Valentine's Day takes its name from the widely recognized third century Roman Saint Valentinus. Allegedly, Valentinus was imprisoned for performing wedding ceremonies for soldiers who had been forbidden to marry. Legend states upon his execution Valentinus left a farewell letter signed “your Valentine”. Though steeped in such myth, Valentine's Day, February 14th, evolved through the ages to become the unofficial holiday of love.
Each year, men and women wonder what to give their significant others to commemorate the day. Chocolate and flowers are popular choices while those with fatter wallets might spring for a night on the town or expensive jewelry. Nowadays, Valentine's Day is designed to impress, as if your affection for another is measured by the size of the box of candy or the price tag on the gift you give.
Valentine's Day – and love itself – has nothing to do with heart-shaped candy boxes or sparkling diamond earrings. Love, my friends, is a daisy a day.

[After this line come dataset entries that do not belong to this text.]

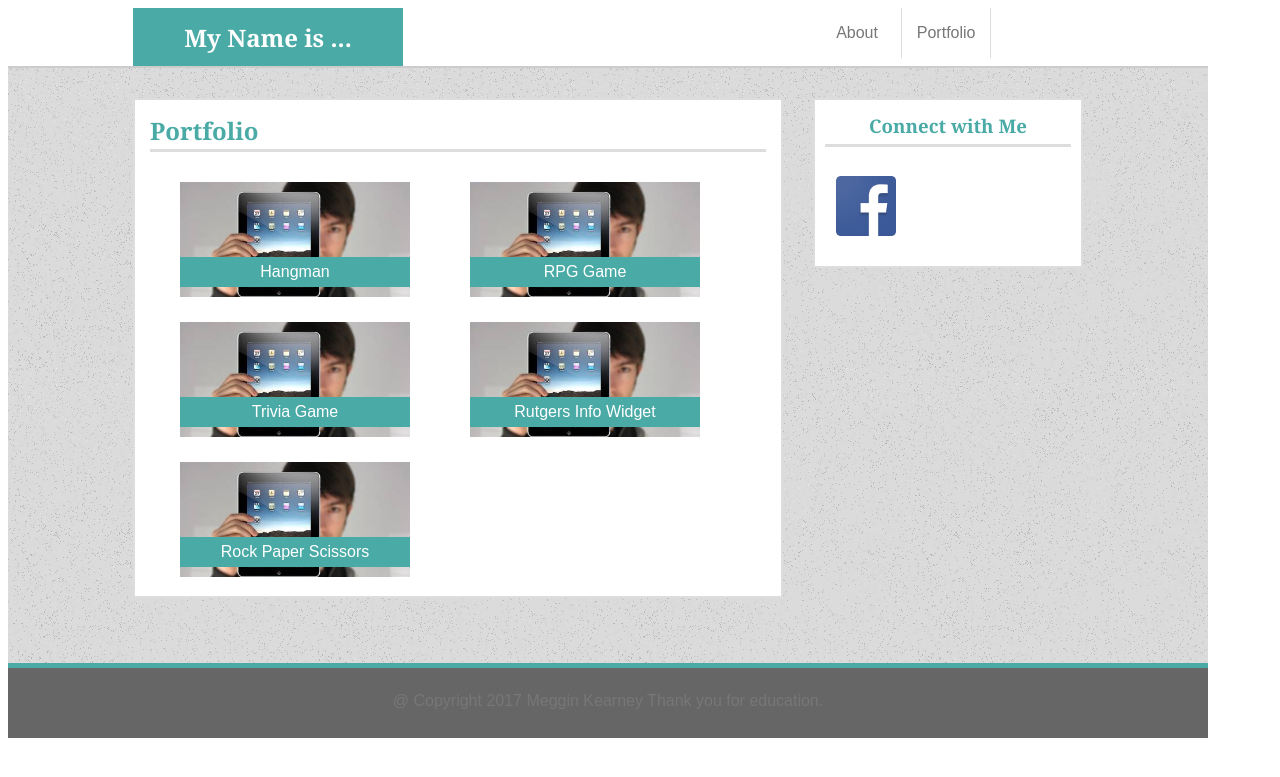
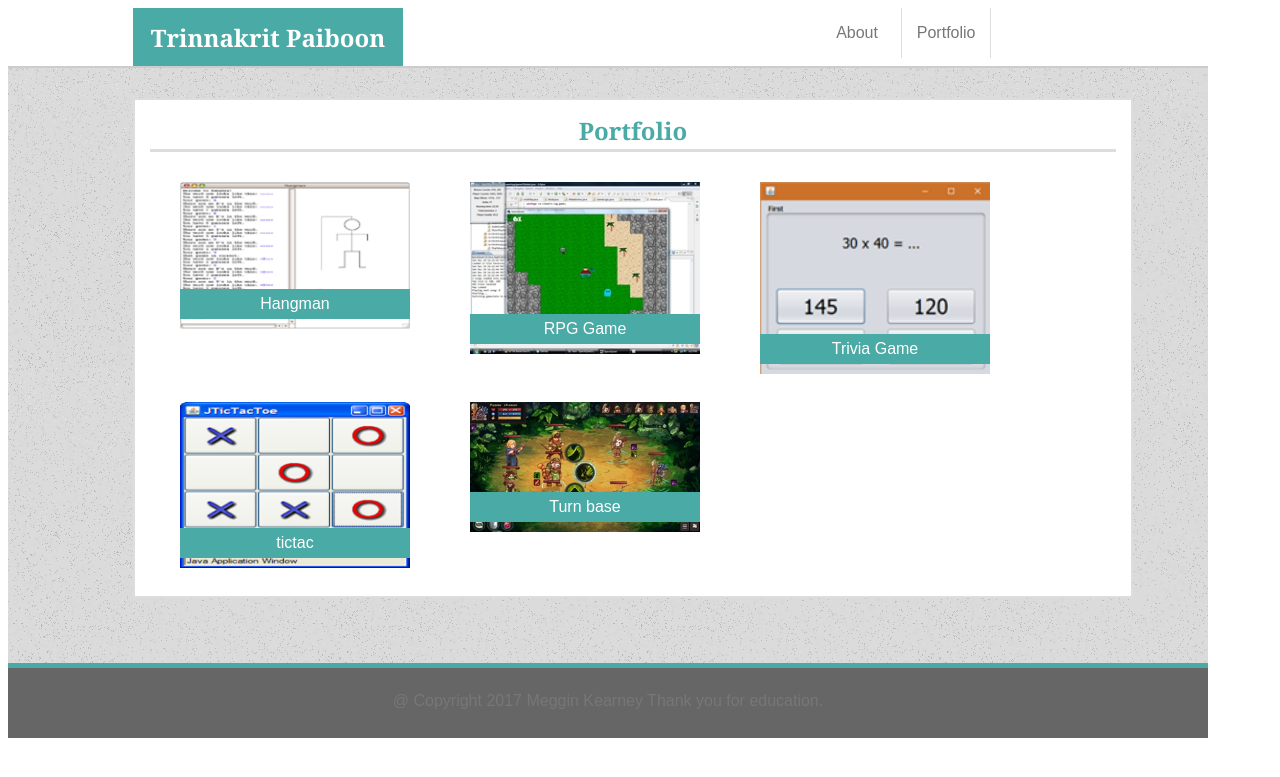
Before and after one commit to Sunnylnwza007/59160090portfolio, a PHP site: page /portfolio.html in a window 1280 px wide. Shown: the top 777 px of the page. Run offline with PHP 8.4, Linux system fonts and the light colour scheme.

Commit message:
change to my portfolio

```diff
--- a/assets/css/style.css
+++ b/assets/css/style.css
@@ -8,7 +8,7 @@ body {
 	color: #777777;
 	font-family: 'Arial', 'Helvetica Neue', Helvetica, sans-serif;
 	line-height: 30px;
-	text-align: left;
+	text-align: center;
 	/* Set width to 1200 instead of 960 for better layout (in my humble opinion). */
 	width: 1200px;
 }
@@ -79,6 +79,13 @@ a:hover {
 	color: none;
 	border-right: none;
 }
+.iconcontact {
+	width: 180px;
+	height: auto;
+	color: none;
+	border-right: none;
+}
+
 
 /* Rotates social icon in contacts on hover. */
 .icon:hover {
@@ -88,10 +95,15 @@ a:hover {
 	-moz-transform: rotate(-10deg);
 	-o-transform: rotate(-10deg);
 }
-
+.iconcontact:hover {
+	transform: rotate(-10deg);
+	-ms-transform: rotate(-10deg);
+	-webkit-transform: rotate(-10deg);
+	-moz-transform: rotate(-10deg);
+	-o-transform: rotate(-10deg);
+}
 section	{
 	background-color: #ffffff;
-	float: left;
 	color: #777777;
 	border: 2px solid #dddddd;
 }
@@ -145,7 +157,7 @@ footer {
 .box {
 	display: inline-block;
 	width: 250px;
-	height: 100px;
+	height: 180px;
 	margin: 20px;
 }
 
@@ -192,14 +204,35 @@ footer {
 	background-color: #374865;
 }
 
-#social-links,
+
 #myFriend {
-	float: right;
+	float: left;
+	padding: 10px;
+	width: 300px;
+	top: 30px;
+	text-align: center;
+	margin-right: 50px;
+	margin-top: 30px
+}
+#social-links
+{
+	float: left;
 	padding: 10px;
 	width: 270px;
 	top: 30px;
 	text-align: center;
-	margin-right: 125px;
+	margin-left: 180px;
+	margin-right: 50px;
+	margin-top: 30px
+}
+#contactme
+{
+	float: left;
+	padding: 10px;
+	width: 220px;
+	top: 30px;
+	text-align: center;
+	margin-right: 50px;
 	margin-top: 30px
 }
 
@@ -208,8 +241,8 @@ footer {
 #skill,
 #project-portfolio {
 	position: relative;
-	text-align: left;
-	width: 650px;
+	text-align: center;
+	width: 1000px;
 	top: 30px;
 	margin-left: 125px;
 	margin-bottom: 50px;
@@ -224,6 +257,7 @@ footer {
 	clear: both;
 	float: left;
 	margin-right: 20px;
+	margin-left: 40px;
 	width: 200px;
 	height: 200px;
 }
--- a/portfolio.html
+++ b/portfolio.html
@@ -14,7 +14,7 @@
 <body>
 
 	<div class="header-container">
-		<header>My Name is ...</header>
+		<header>Trinnakrit Paiboon</header>
 
 		<nav>
 			<ul>
@@ -30,20 +30,15 @@
 
 			<!-- Using single placeholder image for now. -->
 			<ul class="project">
-				<li class="box"><div><img class="project" src="assets/images/placeholder-1.jpg" alt="Project 1"><span class="project-title">Hangman</span></div></li>
-				<li class="box"><div><img class="project" src="assets/images/placeholder-1.jpg" alt="Project 1"><span class="project-title">RPG Game</span></div></li>
-				<li class="box"><div><img class="project" src="assets/images/placeholder-1.jpg" alt="Project 1"><span class="project-title">Trivia Game</span></div></li>
-				<li class="box"><div><img class="project" src="assets/images/placeholder-1.jpg" alt="Project 1"><span class="project-title">Rutgers Info Widget</span></div></li>
-				<li class="box"><div><img class="project" src="assets/images/placeholder-1.jpg" alt="Project 1"><span class="project-title">Rock Paper Scissors</span></div></li>
+				<li class="box"><div><img class="project" src="assets/images/hangman.png" alt="Project 1"><span class="project-title">Hangman</span></div></li>
+				<li class="box"><div><img class="project" src="assets/images/rpg.jpg" alt="Project 1"><span class="project-title">RPG Game</span></div></li>
+				<li class="box"><div><img class="project" src="assets/images/cal.png" alt="Project 1"><span class="project-title">Trivia Game</span></div></li>
+				<li class="box"><div><img class="project" src="assets/images/jtictactoe.png" alt="Project 1"><span class="project-title">tictac</span></div></li>
+				<li class="box"><div><img class="project" src="assets/images/turn.jpg" alt="Project 1"><span class="project-title">Turn base</span></div></li>
 			</ul>
     	</section>
 
-    	<section id="social-links">
-    		<h3>Connect with Me</h3>
-			<ul>
-        		<li><a href="https://facebook.com"><img class="icon" src="assets/images/facebook.png" alt="GitHub Profile"></a></li>
-      		</ul>
-    	</section>
+
 	</div>
 
 	<!-- Don't remove-->
```
Also changed, not shown: index.html (+32 -13 lines), assets/images/Originals/cal.png (added), assets/images/Originals/hangman.png (added), assets/images/Originals/jtictactoe.png (added), assets/images/Originals/rpg.jpg (added), assets/images/Originals/turn.jpg (added), assets/images/cal.png (added), assets/images/hangman.png (added), assets/images/jtictactoe.png (added), assets/images/photothumb.db (added), assets/images/profile.jpg (added), assets/images/profile.png (deleted), assets/images/rpg.jpg (added), assets/images/turn.jpg (added).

To make my point, allow me to reiterate a tale originally reported by yahoo.com.
Each day, Mr. Bud Caldwell, an 82 year old widower in Wisconsin, walks to the park bench dedicated to his late wife, Betty, and leaves a daisy and a penny as simple, touching commemoration of the couple's favorite songs, “A Daisy a Day” and “Pennies from Heaven”. These daily visits, Caldwell says, are his way of showing Betty he will never let her down, but when heavy snow blanketed the park, Caldwell was unable to make it to the bench and daily viewed his wife's “marker” from his car. Two park workers noticed the gentleman in his car and realized the importance of Bud visiting his wife. These generous individuals shoveled a path to the bench, allowing Bud Caldwell to bring his daily daisy and penny to his beloved.
Now that's love – love between a man and a woman who were together for 56 years – love in the hearts of two strangers helping a widower reach his wife's memorial. I've seen this love before. When my father-in-law was alive, he gave his wife a single rose every Valentine's Day. It was so important to him to express his love for her that, when felled by cancer, he attempted to get out of bed to walk to the florist. Luckily, each of his four children, unbeknownst to one another, had purchased a rose for him to give their mother!
The purpose of Valentine's Day is not to express affection extravagantly but to do so meaningfully. As you plan for Valentine's Day, keep Mr. Bud Caldwell in mind and remember, love is a daisy a day.